Dystopia Countdown: Indian Boot(y) Camps
The last scenes of the documentary The World Before Her show the supervisors for the Durga Vahini camp for girls, giving out sashes for their young graduates, telling them to wear then like the contestants in Miss India. It echoes the conceit that it already and blatantly shows in earlier parts of the movie, that armed Indian nationalism and Bollywood glamour are their own warped schools of fundamentalism. The movie intercuts scenes where both groups of young women undergo physical training. The Durga Vahini girls doing one two punch combinations while the pageant contestants have to do thigh raises, both being instructed by women who tell them either to be strong or graceful.
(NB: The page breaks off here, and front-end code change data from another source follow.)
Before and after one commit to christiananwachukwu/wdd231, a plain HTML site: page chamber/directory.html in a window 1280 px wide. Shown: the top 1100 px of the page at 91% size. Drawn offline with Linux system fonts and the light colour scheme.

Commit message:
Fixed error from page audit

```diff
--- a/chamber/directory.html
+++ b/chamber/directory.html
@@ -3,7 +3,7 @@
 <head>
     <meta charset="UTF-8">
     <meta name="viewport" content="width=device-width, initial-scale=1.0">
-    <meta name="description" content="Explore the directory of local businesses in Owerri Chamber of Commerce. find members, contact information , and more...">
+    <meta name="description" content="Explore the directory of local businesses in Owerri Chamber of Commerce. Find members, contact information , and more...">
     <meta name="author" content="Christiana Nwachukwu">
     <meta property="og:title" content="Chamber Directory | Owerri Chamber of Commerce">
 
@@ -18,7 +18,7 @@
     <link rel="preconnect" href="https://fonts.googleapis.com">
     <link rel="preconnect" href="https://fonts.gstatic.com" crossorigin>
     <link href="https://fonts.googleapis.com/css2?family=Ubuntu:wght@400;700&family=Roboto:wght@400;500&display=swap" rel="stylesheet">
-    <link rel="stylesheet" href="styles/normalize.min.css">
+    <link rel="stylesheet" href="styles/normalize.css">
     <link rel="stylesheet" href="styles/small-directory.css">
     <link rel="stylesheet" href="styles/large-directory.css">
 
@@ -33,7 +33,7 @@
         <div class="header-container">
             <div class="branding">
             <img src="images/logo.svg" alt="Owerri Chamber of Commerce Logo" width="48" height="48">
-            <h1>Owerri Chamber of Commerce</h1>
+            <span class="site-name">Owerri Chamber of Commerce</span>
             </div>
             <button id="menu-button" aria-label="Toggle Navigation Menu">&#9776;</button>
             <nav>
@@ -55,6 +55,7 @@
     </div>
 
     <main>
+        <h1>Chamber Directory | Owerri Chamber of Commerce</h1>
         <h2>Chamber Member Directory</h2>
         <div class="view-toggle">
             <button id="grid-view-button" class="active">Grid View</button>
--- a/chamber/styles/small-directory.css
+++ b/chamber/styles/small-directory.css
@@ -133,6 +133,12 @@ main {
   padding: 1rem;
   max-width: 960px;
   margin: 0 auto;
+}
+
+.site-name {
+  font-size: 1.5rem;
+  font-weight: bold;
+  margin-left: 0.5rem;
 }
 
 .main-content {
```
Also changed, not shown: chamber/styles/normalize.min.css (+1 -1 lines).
The difference of these routines, however, can’t – or aren’t trying to – hide the fact that these women are used as bodies, those bodies used to sacrifice for a greater cause. In that sense both ideologies are modern in that they allow women out of the house. For a while. But they have to get married and have children unless they’re either rich or dead.
Showing ninety minutes of these same differences never gets boring because of the shock value – not as gratuitous as the phrase implies – of what we’re seeing from both sides. The interview subjects from the Durga Vahini camp extol the place’s virtues and tell them how training has changed them, and that seems innocent enough until we remember the misinformation that the camp is contributing to. Prachi, who doubles as a student and a counselor, talk about factual inaccuracies about other races while kids younger than her are taking the place’s anti-Christian and Islamophobic teachings to heart. Without giving too much away, the same goes for the pageant, who don’t necessarily teach their contestants anything but instead gives the latter platforms to speak about their uneducated views on sexuality and then talk about how much smarter they are compared to pageant contestants from other countries. This movie unites and gets a good reaction from their audiences especially about the latter’s inanity.
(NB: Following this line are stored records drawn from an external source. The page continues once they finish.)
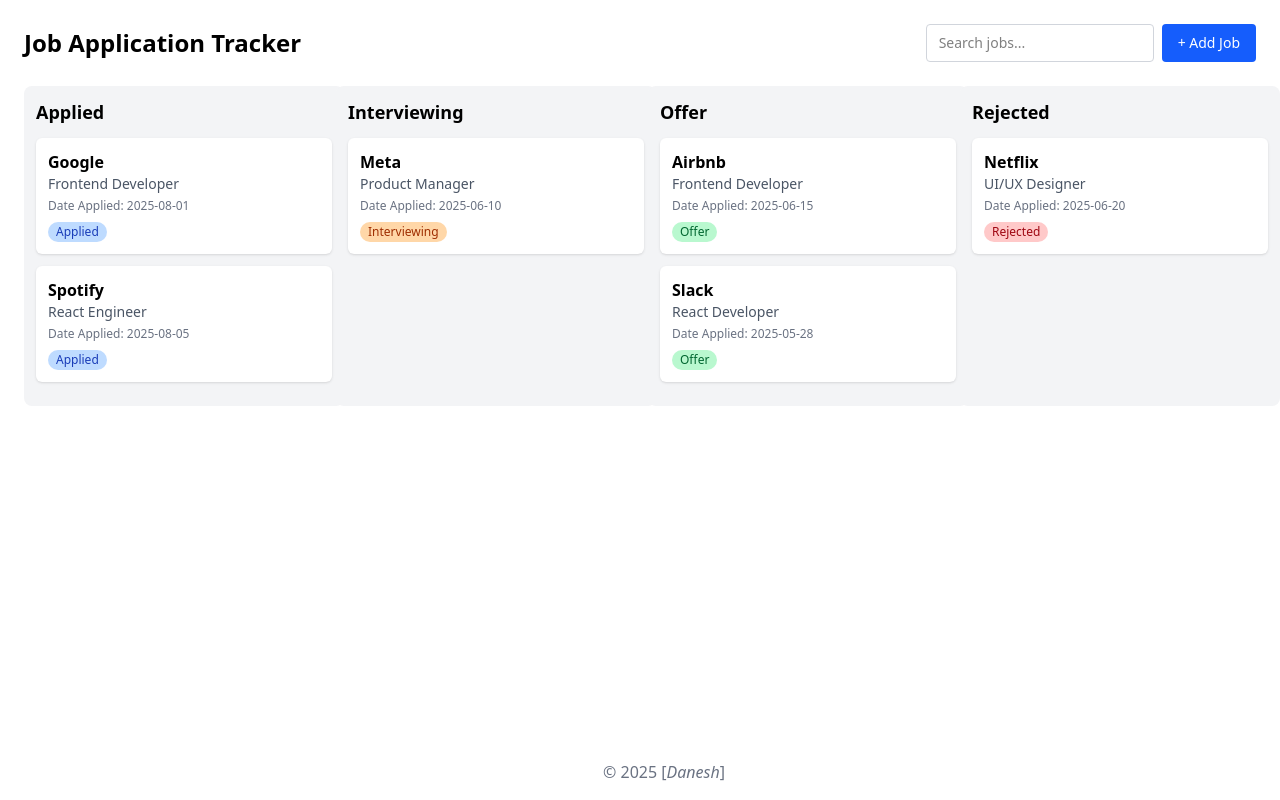
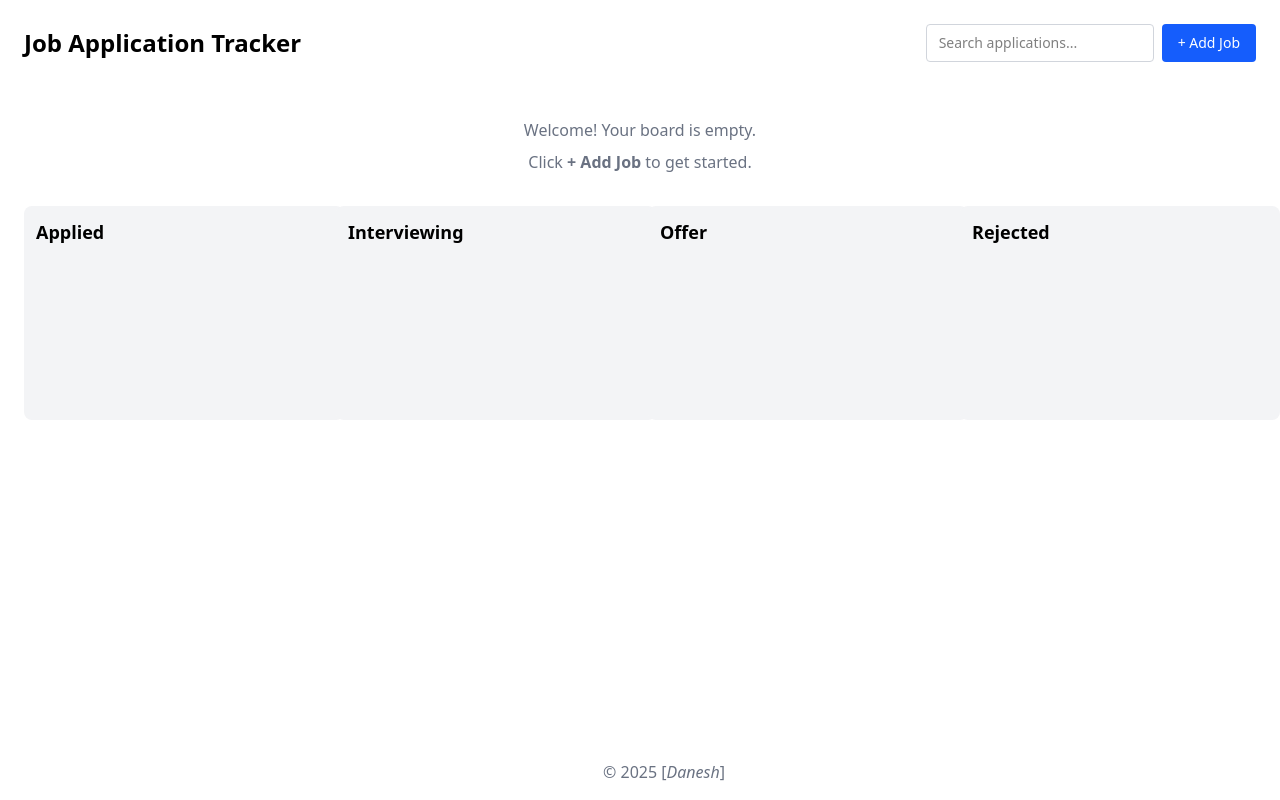
Before and after one commit to DaneshVerma/Kan-ban-style-dashboard-task-kodr2.0, a React (Vite) app: page / in a window 1280 px wide. Built offline with nearby package versions, Linux system fonts and the light colour scheme.

Commit message:
ux improvements

```diff
--- a/src/App.jsx
+++ b/src/App.jsx
@@ -3,7 +3,7 @@
 
 const App = () => {
   return (
-    <div>
+    <div className="select-none">
       <Dashboard />
     </div>
   )
--- a/src/components/Dashbord.jsx
+++ b/src/components/Dashbord.jsx
@@ -4,7 +4,6 @@
 import Column from "../components/Column";
 
 export default function Dashboard() {
-  // Load from localStorage or fallback
   const [data, setData] = useState(() => {
     const saved = localStorage.getItem("kanbanJobs");
     return saved ? JSON.parse(saved) : initialData;
@@ -19,7 +18,7 @@
     status: "Applied",
   });
 
-  // Save to localStorage
+  // Save state changes to localStorage
   useEffect(() => {
     localStorage.setItem("kanbanJobs", JSON.stringify(data));
   }, [data]);
@@ -88,6 +87,10 @@
     };
   }
 
+  const isEmptyBoard = Object.values(data.columns).every(
+    (col) => col.cards.length === 0
+  );
+
   return (
     <div className='p-4 sm:p-6'>
       {/* Header */}
@@ -98,19 +101,30 @@
         <div className='flex flex-col sm:flex-row gap-2 w-full sm:w-auto'>
           <input
             type='text'
-            placeholder='Search jobs...'
+            placeholder='Search applications...'
             value={search}
             onChange={(e) => setSearch(e.target.value)}
             className='border border-gray-300 rounded px-3 py-2 text-sm flex-1'
           />
           <button
             onClick={() => setShowForm(true)}
-            className='bg-blue-600 text-white px-4 py-2 rounded hover:bg-blue-700 text-sm'
+            className='bg-blue-600 cursor-pointer text-white px-4 py-2 rounded hover:bg-blue-700 text-sm'
           >
             + Add Job
           </button>
         </div>
       </header>
+
+      {/* Empty State Message */}
+      {isEmptyBoard && (
+        <div className='text-center text-gray-500 py-8 w-full'>
+          <p className='mb-2'>Welcome! Your board is empty.</p>
+          <p>
+            Click <span className='font-semibold'>+ Add Job</span> to get
+            started.
+          </p>
+        </div>
+      )}
 
       {/* Kanban Board */}
       <DragDropContext onDragEnd={onDragEnd}>
@@ -124,6 +138,7 @@
           ))}
         </div>
       </DragDropContext>
+
       {/* Add Job Modal */}
       {showForm && (
         <div className='fixed inset-0 bg-black bg-opacity-50 flex justify-center items-center p-4'>
@@ -173,13 +188,13 @@
                 <button
                   type='button'
                   onClick={() => setShowForm(false)}
-                  className='px-4 py-2 border rounded text-sm w-full sm:w-auto'
+                  className='px-4 cursor-pointer py-2 border rounded text-sm w-full sm:w-auto'
                 >
                   Cancel
                 </button>
                 <button
                   type='submit'
-                  className='px-4 py-2 bg-blue-600 text-white rounded text-sm w-full sm:w-auto'
+                  className='px-4 py-2 cursor-pointer bg-blue-600 text-white rounded text-sm w-full sm:w-auto'
                 >
                   Add Job
                 </button>
@@ -189,7 +204,7 @@
         </div>
       )}
       <footer className='fixed bottom-0 backdrop-filter backdrop-blur-sm bg-white/50 p-4 text-center w-full'>
-        <p className="text-base text-gray-500">
+        <p className='text-base text-gray-500'>
           &copy; {new Date().getFullYear()} [<i>Danesh</i>]
         </p>
       </footer>
--- a/src/data.js
+++ b/src/data.js
@@ -1,73 +1,10 @@
+// src/data.js
 export const initialData = {
   columns: {
-    applied: {
-      id: "applied",
-      title: "Applied",
-      cards: [
-        {
-          id: "1",
-          company: "Google",
-          role: "Frontend Developer",
-          dateApplied: "2025-08-01",
-          status: "Applied",
-        },
-        {
-          id: "2",
-          company: "Spotify",
-          role: "React Engineer",
-          dateApplied: "2025-08-05",
-          status: "Applied",
-        },
-      ],
-    },
-    interviewing: {
-      id: "interviewing",
-      title: "Interviewing",
-      cards: [
-
-        {
-          id: "9",
-          company: "Meta",
-          role: "Product Manager",
-          dateApplied: "2025-06-10",
-          status: "Interviewing",
-        },
-      ],
-    },
-    offer: {
-      id: "offer",
-      title: "Offer",
-      cards: [
-        {
-          id: "8",
-          company: "Airbnb",
-          role: "Frontend Developer",
-          dateApplied: "2025-06-15",
-          status: "Offer",
-        },
-
-        {
-          id: "10",
-          company: "Slack",
-          role: "React Developer",
-          dateApplied: "2025-05-28",
-          status: "Offer",
-        },
-      ],
-    },
-    rejected: {
-      id: "rejected",
-      title: "Rejected",
-      cards: [
-        {
-          id: "7",
-          company: "Netflix",
-          role: "UI/UX Designer",
-          dateApplied: "2025-06-20",
-          status: "Rejected",
-        },
-      ],
-    },
+    applied: { id: "applied", title: "Applied", cards: [] },
+    interviewing: { id: "interviewing", title: "Interviewing", cards: [] },
+    offer: { id: "offer", title: "Offer", cards: [] },
+    rejected: { id: "rejected", title: "Rejected", cards: [] },
   },
   columnOrder: ["applied", "interviewing", "offer", "rejected"],
 };
```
I do have a strange affinity for ‘freedom fighters’ while being hard on the beauty contestants. But despite of the icky sexuality of the pageant I do prefer what it represents. By a hair. If I had to choose. My love for ‘modernity’ and contemporary values is what I’ll take away from the documentary. The tipping point from me for my decision is Prachi’s father, who’s countless sins include being shirtless all the time while deploring the supposedly vulgar fashions that the contestants are wearing. His worst sins of all are the different ways that he physically abuses his daughter and complaining that she cries, without thinking that she’s crying because he punches her. He also makes her grateful that she’s alive, because, as the movie shows us through inter-titles, second daughters are often aborted or killed in India. He reminds me of my favourite tenet of modernity that has dismantled Western civilization for the better. It’s that some people shouldn’t have children, and it’s something that ever civilization should learn.
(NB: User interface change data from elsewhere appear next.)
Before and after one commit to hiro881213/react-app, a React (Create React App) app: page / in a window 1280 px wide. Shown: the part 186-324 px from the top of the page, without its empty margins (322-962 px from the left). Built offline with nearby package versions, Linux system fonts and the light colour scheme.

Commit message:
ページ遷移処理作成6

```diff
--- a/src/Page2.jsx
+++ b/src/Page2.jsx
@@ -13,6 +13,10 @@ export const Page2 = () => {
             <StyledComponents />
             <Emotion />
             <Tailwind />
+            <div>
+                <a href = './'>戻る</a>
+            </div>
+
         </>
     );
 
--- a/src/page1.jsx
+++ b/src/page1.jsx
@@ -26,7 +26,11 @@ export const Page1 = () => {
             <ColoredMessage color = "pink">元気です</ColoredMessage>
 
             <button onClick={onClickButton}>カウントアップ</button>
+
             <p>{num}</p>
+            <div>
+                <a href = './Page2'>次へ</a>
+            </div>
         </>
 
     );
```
Three men look for their mysteriously estranged college mate, Ranchoddas or Rancho (Aamir Khan), and coming along later in the journey is his on-and-off girlfriend Pia (Kareena Kapoor), their ex-headmaster’s daughter. Rancho is so memorable to these characters because of the joy he has brought to their younger selves, since most of these other characters are prone to suicidal thoughts, mental breakdowns and quarter life crises brought on by the general competitiveness of middle class, college life. ‘Life is a race,’ but Rancho thinks that a musical number is decent cardio too. Standing between the binaries that this film and its context present, he’s Western because of his idealistic view on education and love, Eastern because of his altruism and anti-materialism. What’s also admirable about this film is that it lets Rancho be wrong sometimes, its most heartfelt moment is when the headmaster, teary-eyed, tells him that he can’t be right all the time.
There’s also Pia, who, by learning how to stand up against her former fiancée as well as her father, is a woman more feminist than a Deepa Mehta protagonist. And since we’re comparing movies about India, the film also echoes the triumphalism of Slumdog Millionaire, the but the ride is wilder this time, taking characters to opposite emotional cliffs and back.
- Aamir’s tricky marketing strategy (aamirkhanblog.wordpress.com)